“Prince was always ambitious,” Day recalled. “It was never ‘If we make it, but ‘When we make it.’ Prince was a musical genius and it showed.” 

After they began climbing the charts with hits like “Let’s Go Crazy,” “Kiss” and “When Doves Cry,” Day videotaped Prince and the Revolution opening for acts such as Rick James and the Rolling Stones. 

Prince tapped Day to become the lead singer in the Time, and they went on to collaborate on four albums which spawned such Time hits as “Jungle Love,” “Jerk Out,” “Cool,” “The Bird” and “Gigolos Get Lonely Too.” 

“Prince wanted The Time to be his funky alter-ego,” said Day. Day said that early in their careers, they were signed to Prince’s production company with Warner Bros. He recalled one of their first gigs. 

“We were booked to play The Starlight. We’re driving around expecting to see a huge stadium. But The Starlight was a little hole-in-the-wall joint. We complained to Prince about being underpaid and his band nearly ruined our performance by throwing eggs at us while we jammed on stage. Eggs were flying everywhere.

“Prince said, ‘Don’t throw any eggs while my band is playing.’ But naturally, we bought some eggs, which we threw at Prince and his band, and Prince was absolutely livid. The food fight continued at the hotel where we were staying. 

“After the food fight was over, Prince stuck me with a cleaning bill of $5,000.” 

Day said that Prince could be unreasonable. 

“I was offered $75,000 to produce a song with Evelyn ‘Champagne’ King, but Prince said ‘No,’” Day recalled. At one point, Prince became a Jehovah’s Witness and gave Day an ultimatum to join the Jehovah’s Witnesses or say goodbye to their working relationship. 

In 1984, Prince announced that the band was going to shoot a movie titled “Purple Rain.” 

“He said we all had to take acting and dancing lessons,” Day said, adding that Prince wanted him to play his musical rival in the movie. 

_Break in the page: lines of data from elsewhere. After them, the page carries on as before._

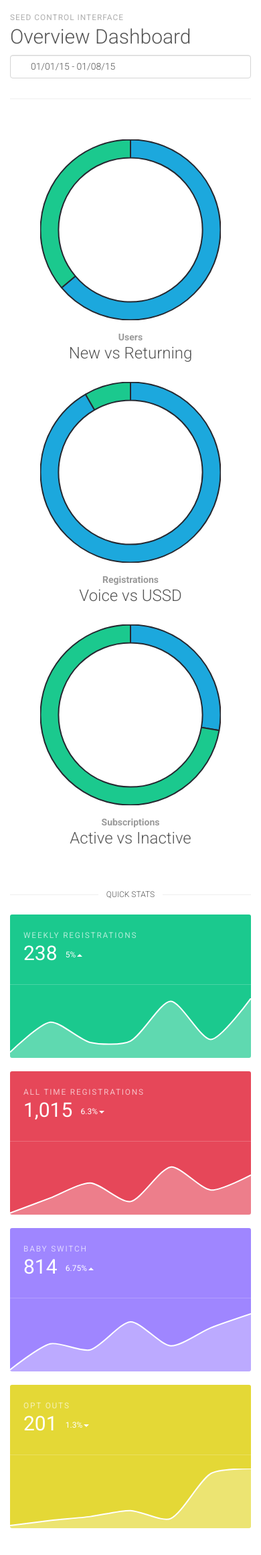
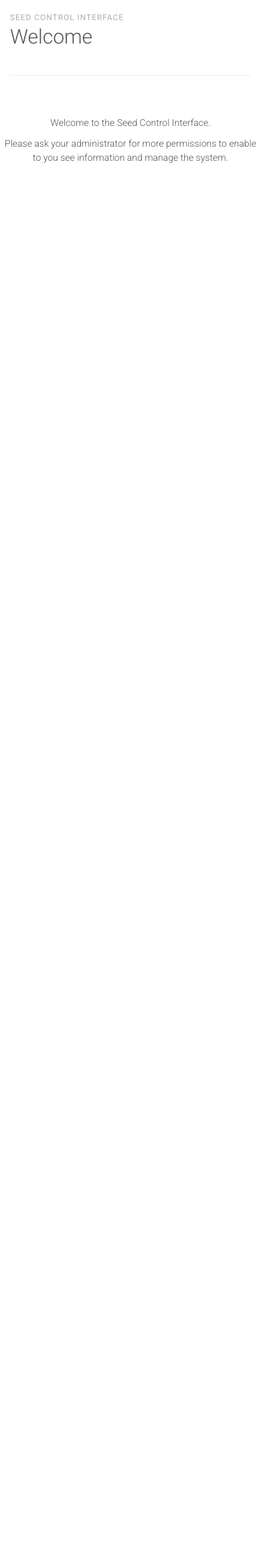
Before and after one commit to praekeltfoundation/seed-control-interface, a Django app: template ci/templates/ci/index.html in a window 390 px wide. Shown: the part 167-2488 px from the top of the page at 67% size. After the commit the page ends 410 px from the top, so only its background shows below. Run offline with Django 3.2, Linux system fonts and the light colour scheme; the template is opened without the code that fills it, so the values that code supplies are empty; some libraries are stand-ins or nearby versions; some web fonts are replaced.

```diff
--- a/ci/templates/ci/index.html
+++ b/ci/templates/ci/index.html
@@ -5,13 +5,13 @@
 <div class="dashhead">
   <div class="dashhead-titles">
     <h6 class="dashhead-subtitle">Seed Control Interface</h6>
-    <h2 class="dashhead-title">Overview Dashboard</h2>
+    <h2 class="dashhead-title">Welcome</h2>
   </div>
 
   <div class="btn-toolbar dashhead-toolbar">
     <div class="btn-toolbar-item input-with-icon">
-      <input type="text" value="01/01/15 - 01/08/15" class="form-control" data-provide="datepicker">
-      <span class="icon icon-calendar"></span>
+      <!-- <input type="text" value="01/01/15 - 01/08/15" class="form-control" data-provide="datepicker">
+      <span class="icon icon-calendar"></span> -->
     </div>
   </div>
 </div>
@@ -19,102 +19,10 @@
 <hr class="m-t">
 
 <div class="row text-center m-t-lg">
-  <div class="col-sm-4 m-b-md">
-    <div class="w-lg m-x-auto">
-      <canvas
-      class="ex-graph"
-      width="200" height="200"
-      data-chart="doughnut"
-      data-value="[{ value: 230, color: '#1ca8dd', label: 'Returning' }, { value: 130, color: '#1bc98e', label: 'New' }]"
-      data-segment-stroke-color="#252830">
-      </canvas>
-    </div>
-    <strong class="text-muted">Users</strong>
-    <h3>New vs Returning</h3>
-  </div>
-  <div class="col-sm-4 m-b-md">
-    <div class="w-lg m-x-auto">
-      <canvas
-      class="ex-graph"
-      width="200" height="200"
-      data-chart="doughnut"
-      data-value="[{ value: 330, color: '#1ca8dd', label: 'Recurring' }, { value: 30, color: '#1bc98e', label: 'New' }]"
-      data-segment-stroke-color="#252830">
-      </canvas>
-    </div>
-    <strong class="text-muted">Registrations</strong>
-    <h3>Voice vs USSD</h3>
-  </div>
-  <div class="col-sm-4 m-b-md">
-    <div class="w-lg m-x-auto">
-      <canvas
-      class="ex-graph"
-      width="200" height="200"
-      data-chart="doughnut"
-      data-value="[{ value: 100, color: '#1ca8dd', label: 'Referrals' }, { value: 260, color: '#1bc98e', label: 'Direct' }]"
-      data-segment-stroke-color="#252830">
-      </canvas>
-    </div>
-    <strong class="text-muted">Subscriptions</strong>
-    <h3>Active vs Inactive</h3>
-  </div>
+  <p>Welcome to the Seed Control Interface.</p>
+  <p>
+    Please ask your administrator for more
+    permissions to enable to you see information and manage the system.
+  </p>
 </div>
-
-<div class="hr-divider m-t-md m-b">
-  <h3 class="hr-divider-content hr-divider-heading">Quick stats</h3>
-</div>
-
-<div class="row statcards">
-  <div class="col-sm-6 col-lg-3 m-b">
-    <div class="statcard statcard-success">
-    <div class="p-a">
-    <span class="statcard-desc">Weekly registrations</span>
-    <h2 class="statcard-number">
-      238
-      <small class="delta-indicator delta-positive">5%</small>
-    </h2>
-    <hr class="statcard-hr m-b-0">
-    </div>
-    <canvas id="sparkline1" width="378" height="94" class="sparkline" data-chart="spark-line" data-value="[{data:[28,68,41,43,96,45,100]}]" data-labels="['a','b','c','d','e','f','g']" style="width: 189px; height: 47px;"></canvas>
-    </div>
-  </div>
-  <div class="col-sm-6 col-lg-3 m-b">
-    <div class="statcard statcard-danger">
-    <div class="p-a">
-    <span class="statcard-desc">All time registrations</span>
-    <h2 class="statcard-number">
-      1,015
-      <small class="delta-indicator delta-negative">6.3%</small>
-    </h2>
-    <hr class="statcard-hr m-b-0">
-    </div>
-    <canvas id="sparkline1" width="378" height="94" class="sparkline" data-chart="spark-line" data-value="[{data:[4,34,64,27,96,50,80]}]" data-labels="['a', 'b','c','d','e','f','g']" style="width: 189px; height: 47px;"></canvas>
-    </div>
-  </div>
-  <div class="col-sm-6 col-lg-3 m-b">
-    <div class="statcard statcard-info">
-    <div class="p-a">
-    <span class="statcard-desc">Baby switch</span>
-    <h2 class="statcard-number">
-      814
-      <small class="delta-indicator delta-positive">6.75%</small>
-    </h2>
-    <hr class="statcard-hr m-b-0">
-    </div>
-    <canvas id="sparkline1" width="378" height="94" class="sparkline" data-chart="spark-line" data-value="[{data:[12,38,32,60,36,54,68]}]" data-labels="['a', 'b','c','d','e','f','g']" style="width: 189px; height: 47px;"></canvas>
-    </div>
-  </div>
-  <div class="col-sm-6 col-lg-3 m-b">
-    <div class="statcard statcard-warning">
-    <div class="p-a">
-    <span class="statcard-desc">Opt outs</span>
-    <h2 class="statcard-number">
-      201
-      <small class="delta-indicator delta-negative">1.3%</small>
-    </h2>
-    <hr class="statcard-hr m-b-0">
-    </div>
-    <canvas id="sparkline1" width="378" height="94" class="sparkline" data-chart="spark-line" data-value="[{data:[43,48,52,58,50,95,100]}]" data-labels="['a', 'b','c','d','e','f','g']" style="width: 189px; height: 47px;"></canvas>
-    </div>
-  </div>
 {% endblock %}
```
Also changed, not shown: ci/views.py (+8 -2 lines).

“I was terrible in school, so I didn’t like classes,” Day recalled. “I was the jokester in the acting class. Finally the acting teacher turned to me and said, ‘Don’t come here anymore.’” 

Despite being kicked out of class, Day emerged as one of the breakout stars of “Purple Rain.” His on stage charisma was undeniable. Day’s persona as the eternal playboy sporting glamorous smoking jackets who danced in shiny two-toned alligator shoes was magic. 

A highlight of his show is when his sidekick Jerome Benton fetches him a mirror so that Day can properly preen himself, which always elicits a chuckle from the audience. 

“I’ve never seen ‘Purple Rain’ all the way through,” Day admitted. “I didn’t like the sound of my voice.” With the Time reaching success, the foibles and temptations of fame sent Day into a downward spiral. “You were incredibly transparent about your womanizing and drug use,” Goldstein pointed out. “But you found sobriety and you got your life back on track.” 

“That’s my life,” said Day, shrugging. “I just couldn’t talk about the highlights, I had to reveal the low lights, too.” 

Day recalls that Prince was totally obsessed with music. “He would say, ‘Morris, come over. We’re going to jam tonight.’ But that was every night,” Day said. At the time, Day had just purchased a quiet home in the suburbs. 

“Sometimes I just wanted to chill,” he said. 

Prince, who won three Grammys, went on to win an Oscar for Best Original Sound Score for “Purple Rain.” The soundtrack sold 25 million copies worldwide and the soundtrack spent 24 weeks on the Billboard charts. 

Prince sold more than 130 million records worldwide and was inducted into the Rock and Roll Hall of Fame. 

“There were times when I wanted to put my hands around Prince’s neck and choke him,” Day said. “But Prince was one of the people that I both loved and hated in my life.”

By Shirley Hawkins 

Contributing Writer